Citation: Tuoheti Y, Zheng Y, Lu Y, Li M and Jin Y (2022) Transient pseudohypoaldosteronism in infancy mainly manifested as poor appetite and vomiting: Two case reports and review of the literature. Front. Pediatr. 10:895647. doi: 10.3389/fped.2022.895647
Received: 14 March 2022; Accepted: 25 July 2022;
Published: 25 August 2022.
Edited by:Arvind Bagga, All India Institute of Medical Sciences, India
Reviewed by:Vandana Jain, All India Institute of Medical Sciences, India
Emanuele Pignatti, University of Bern, Switzerland

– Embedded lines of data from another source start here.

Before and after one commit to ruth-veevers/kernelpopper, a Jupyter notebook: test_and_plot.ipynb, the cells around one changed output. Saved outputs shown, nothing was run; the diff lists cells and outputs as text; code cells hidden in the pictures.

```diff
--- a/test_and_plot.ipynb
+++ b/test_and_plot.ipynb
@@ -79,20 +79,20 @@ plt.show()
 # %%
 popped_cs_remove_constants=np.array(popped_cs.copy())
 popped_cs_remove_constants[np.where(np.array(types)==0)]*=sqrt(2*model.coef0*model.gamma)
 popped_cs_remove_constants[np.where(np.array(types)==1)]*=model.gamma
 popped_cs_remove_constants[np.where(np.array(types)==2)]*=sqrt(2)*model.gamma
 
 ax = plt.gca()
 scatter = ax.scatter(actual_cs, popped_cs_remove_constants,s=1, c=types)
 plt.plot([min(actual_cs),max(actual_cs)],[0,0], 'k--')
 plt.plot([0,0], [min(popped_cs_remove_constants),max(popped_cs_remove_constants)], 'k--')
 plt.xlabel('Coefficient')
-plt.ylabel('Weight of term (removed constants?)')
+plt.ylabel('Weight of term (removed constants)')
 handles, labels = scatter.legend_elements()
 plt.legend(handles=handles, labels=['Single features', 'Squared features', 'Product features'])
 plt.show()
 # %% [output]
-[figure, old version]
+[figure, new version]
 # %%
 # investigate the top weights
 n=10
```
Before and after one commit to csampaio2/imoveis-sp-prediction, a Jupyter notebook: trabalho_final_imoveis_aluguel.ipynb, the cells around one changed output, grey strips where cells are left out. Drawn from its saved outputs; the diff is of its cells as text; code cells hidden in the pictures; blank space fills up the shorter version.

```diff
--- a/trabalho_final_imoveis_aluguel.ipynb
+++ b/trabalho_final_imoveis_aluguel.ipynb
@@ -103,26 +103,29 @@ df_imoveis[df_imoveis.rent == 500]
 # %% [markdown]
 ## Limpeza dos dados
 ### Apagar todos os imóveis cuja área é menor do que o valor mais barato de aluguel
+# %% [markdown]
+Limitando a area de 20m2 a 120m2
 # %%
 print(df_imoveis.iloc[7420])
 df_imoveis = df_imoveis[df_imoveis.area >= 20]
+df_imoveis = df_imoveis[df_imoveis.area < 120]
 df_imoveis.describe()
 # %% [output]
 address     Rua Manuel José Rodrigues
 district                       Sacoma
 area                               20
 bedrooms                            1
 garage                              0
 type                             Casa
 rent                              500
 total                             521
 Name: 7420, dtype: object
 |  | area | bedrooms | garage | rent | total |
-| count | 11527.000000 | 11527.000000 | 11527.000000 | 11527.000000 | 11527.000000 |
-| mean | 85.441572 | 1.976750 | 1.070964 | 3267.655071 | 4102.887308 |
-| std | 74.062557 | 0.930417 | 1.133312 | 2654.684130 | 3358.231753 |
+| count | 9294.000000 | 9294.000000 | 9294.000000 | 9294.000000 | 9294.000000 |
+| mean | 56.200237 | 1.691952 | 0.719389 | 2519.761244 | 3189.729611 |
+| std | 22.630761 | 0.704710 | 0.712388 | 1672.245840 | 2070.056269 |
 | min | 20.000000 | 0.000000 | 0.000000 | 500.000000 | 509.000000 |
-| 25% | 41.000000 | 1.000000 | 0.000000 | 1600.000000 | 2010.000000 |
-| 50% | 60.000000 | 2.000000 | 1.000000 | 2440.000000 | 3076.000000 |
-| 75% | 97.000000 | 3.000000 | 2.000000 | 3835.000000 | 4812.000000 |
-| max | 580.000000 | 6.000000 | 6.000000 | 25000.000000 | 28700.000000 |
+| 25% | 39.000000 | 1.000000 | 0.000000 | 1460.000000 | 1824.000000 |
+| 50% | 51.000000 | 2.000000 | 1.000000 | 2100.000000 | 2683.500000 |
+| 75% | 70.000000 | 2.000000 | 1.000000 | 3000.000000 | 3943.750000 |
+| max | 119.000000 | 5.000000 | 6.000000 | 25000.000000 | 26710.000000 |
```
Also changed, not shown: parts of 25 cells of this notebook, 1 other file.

Copyright © 2022 Tuoheti, Zheng, Lu, Li and Jin. This is an open-access article distributed under the terms of the Creative Commons Attribution License (CC BY). The use, distribution or reproduction in other forums is permitted, provided the original author(s) and the copyright owner(s) are credited and that the original publication in this journal is cited, in accordance with accepted academic practice. No use, distribution or reproduction is permitted which does not comply with these terms.
†These authors have contributed equally to this work